|Miriam Glaser as Leah. 'Big Smoke' is written and created by Laura E. Bray and Miriam Glaser.|
Big Smoke is basically what my life would have been had things not worked out for me and Le Roommate.
About four episodes into this 6-part comedic web series about selling a TV show, I realized that Big Smoke is basically what my life will be once I work up the courage to actually sell my scripts.
Here’s what Big Smoke creators Laura E. Bray and Miriam Glaser taught me about selling a television script.
You can’t sell a screenplay if you don’t shop your screenplay. There are plenty of people looking to buy, so shoot your shot.
Despite what LinkedIn profiles, IMDB pages, or company websites say, everyone is just blowing smoke and hoping for the planets to align. So, yes, go to that pitch meeting with a positive attitude. Don’t sweat it if things fall through.
Don’t cyber-stalk your ex or creative competition -- especially not before your big pitch. That’s a self-sabotaging activity that can lead to getting drunk, binging on ice cream, and weird headspaces. Focus on yourself.
Pivot and wing it. Memorize your TV pitch and be ready to reframe the story so that your audience can better relate.
Take all feedback with a grain of salt. The female exec might be going through a nasty divorce. Their note to kill your male lead might have less to do with female empowerment and more about unsigned divorce docs. Get it together, Liz!

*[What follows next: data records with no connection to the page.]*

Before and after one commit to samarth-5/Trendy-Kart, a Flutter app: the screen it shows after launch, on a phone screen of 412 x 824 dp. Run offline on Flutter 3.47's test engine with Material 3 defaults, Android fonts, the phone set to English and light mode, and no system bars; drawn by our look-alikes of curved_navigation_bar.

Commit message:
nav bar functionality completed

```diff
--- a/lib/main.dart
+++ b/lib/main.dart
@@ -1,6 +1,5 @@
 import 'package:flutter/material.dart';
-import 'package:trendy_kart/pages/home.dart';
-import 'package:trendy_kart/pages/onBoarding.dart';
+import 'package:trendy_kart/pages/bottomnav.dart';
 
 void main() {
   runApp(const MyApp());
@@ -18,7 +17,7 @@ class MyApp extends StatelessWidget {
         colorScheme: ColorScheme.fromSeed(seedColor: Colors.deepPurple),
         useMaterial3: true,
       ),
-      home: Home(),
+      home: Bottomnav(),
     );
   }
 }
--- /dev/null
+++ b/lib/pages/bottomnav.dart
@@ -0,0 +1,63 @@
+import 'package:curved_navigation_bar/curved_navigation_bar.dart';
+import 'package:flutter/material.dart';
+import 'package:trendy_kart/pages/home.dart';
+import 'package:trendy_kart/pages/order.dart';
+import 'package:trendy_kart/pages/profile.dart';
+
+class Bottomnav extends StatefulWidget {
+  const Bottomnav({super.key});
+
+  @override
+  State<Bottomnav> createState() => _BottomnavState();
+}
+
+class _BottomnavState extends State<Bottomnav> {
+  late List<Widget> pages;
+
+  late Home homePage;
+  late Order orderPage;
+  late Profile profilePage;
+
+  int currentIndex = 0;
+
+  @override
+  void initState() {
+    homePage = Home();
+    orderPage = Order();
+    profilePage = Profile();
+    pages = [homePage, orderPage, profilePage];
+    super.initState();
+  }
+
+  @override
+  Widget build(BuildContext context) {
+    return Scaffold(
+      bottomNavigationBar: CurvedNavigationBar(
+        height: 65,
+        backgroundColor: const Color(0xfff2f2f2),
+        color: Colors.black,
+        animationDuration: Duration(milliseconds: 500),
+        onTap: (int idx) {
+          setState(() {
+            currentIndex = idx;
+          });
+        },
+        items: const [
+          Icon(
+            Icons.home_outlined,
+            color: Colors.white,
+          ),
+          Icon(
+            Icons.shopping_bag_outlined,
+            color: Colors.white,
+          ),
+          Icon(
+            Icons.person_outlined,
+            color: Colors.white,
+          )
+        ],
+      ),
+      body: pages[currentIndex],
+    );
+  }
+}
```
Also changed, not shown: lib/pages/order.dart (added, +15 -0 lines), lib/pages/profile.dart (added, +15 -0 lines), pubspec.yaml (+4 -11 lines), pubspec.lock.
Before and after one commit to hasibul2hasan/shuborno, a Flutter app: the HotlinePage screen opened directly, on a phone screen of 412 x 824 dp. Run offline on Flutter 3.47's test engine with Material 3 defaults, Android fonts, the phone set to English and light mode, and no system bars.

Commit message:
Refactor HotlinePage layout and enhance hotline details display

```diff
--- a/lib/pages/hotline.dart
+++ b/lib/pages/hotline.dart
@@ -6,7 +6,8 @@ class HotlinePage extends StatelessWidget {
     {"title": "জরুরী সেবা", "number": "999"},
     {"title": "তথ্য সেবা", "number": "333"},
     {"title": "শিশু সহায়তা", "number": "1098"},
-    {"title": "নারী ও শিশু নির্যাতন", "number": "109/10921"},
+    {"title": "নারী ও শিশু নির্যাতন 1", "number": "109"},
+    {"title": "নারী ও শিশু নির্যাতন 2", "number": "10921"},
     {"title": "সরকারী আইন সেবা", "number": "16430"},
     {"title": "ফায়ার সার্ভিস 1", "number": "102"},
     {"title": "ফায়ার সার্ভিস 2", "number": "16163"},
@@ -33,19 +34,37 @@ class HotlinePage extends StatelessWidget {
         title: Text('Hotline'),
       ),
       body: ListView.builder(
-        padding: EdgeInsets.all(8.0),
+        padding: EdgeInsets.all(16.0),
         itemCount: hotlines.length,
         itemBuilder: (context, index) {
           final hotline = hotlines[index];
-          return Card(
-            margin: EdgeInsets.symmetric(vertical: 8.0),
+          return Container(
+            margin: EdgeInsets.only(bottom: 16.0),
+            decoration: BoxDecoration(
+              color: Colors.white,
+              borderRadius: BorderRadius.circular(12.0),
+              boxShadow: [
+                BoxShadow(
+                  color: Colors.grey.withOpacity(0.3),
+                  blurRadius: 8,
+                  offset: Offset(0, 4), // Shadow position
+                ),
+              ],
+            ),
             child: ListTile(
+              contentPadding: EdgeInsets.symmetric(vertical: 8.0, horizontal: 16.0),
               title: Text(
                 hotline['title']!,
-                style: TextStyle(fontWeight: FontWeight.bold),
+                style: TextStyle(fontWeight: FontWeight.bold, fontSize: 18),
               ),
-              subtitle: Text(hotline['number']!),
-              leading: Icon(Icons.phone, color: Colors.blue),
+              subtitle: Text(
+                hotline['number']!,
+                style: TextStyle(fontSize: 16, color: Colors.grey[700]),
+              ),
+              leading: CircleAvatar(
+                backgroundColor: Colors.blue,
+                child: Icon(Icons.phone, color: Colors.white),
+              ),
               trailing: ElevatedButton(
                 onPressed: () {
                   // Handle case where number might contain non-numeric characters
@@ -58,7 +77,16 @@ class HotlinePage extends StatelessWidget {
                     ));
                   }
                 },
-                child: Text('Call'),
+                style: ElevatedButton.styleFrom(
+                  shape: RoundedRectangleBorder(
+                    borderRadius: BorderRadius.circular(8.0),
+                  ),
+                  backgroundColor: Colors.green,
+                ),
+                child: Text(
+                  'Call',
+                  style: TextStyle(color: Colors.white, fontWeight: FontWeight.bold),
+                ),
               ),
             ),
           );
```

Beware of full disclosures. It means to prepare for some bullshit. David, I’m looking at you!
BIG SMOKE: Things aren’t going according to plan for Leah, a thirty-something unemployed screenwriter who finds herself back home in suburban Melbourne after a whirlwind New York romance ends in heartbreak. Given her fragile mental state, Leah should probably see a therapist. Instead, she’s wrangled six US network executives to listen to her tragic tale via Skype in the hope of transforming her misfortune into a hit TV show. Watch full episodes at BigSmokeWebSeries.com.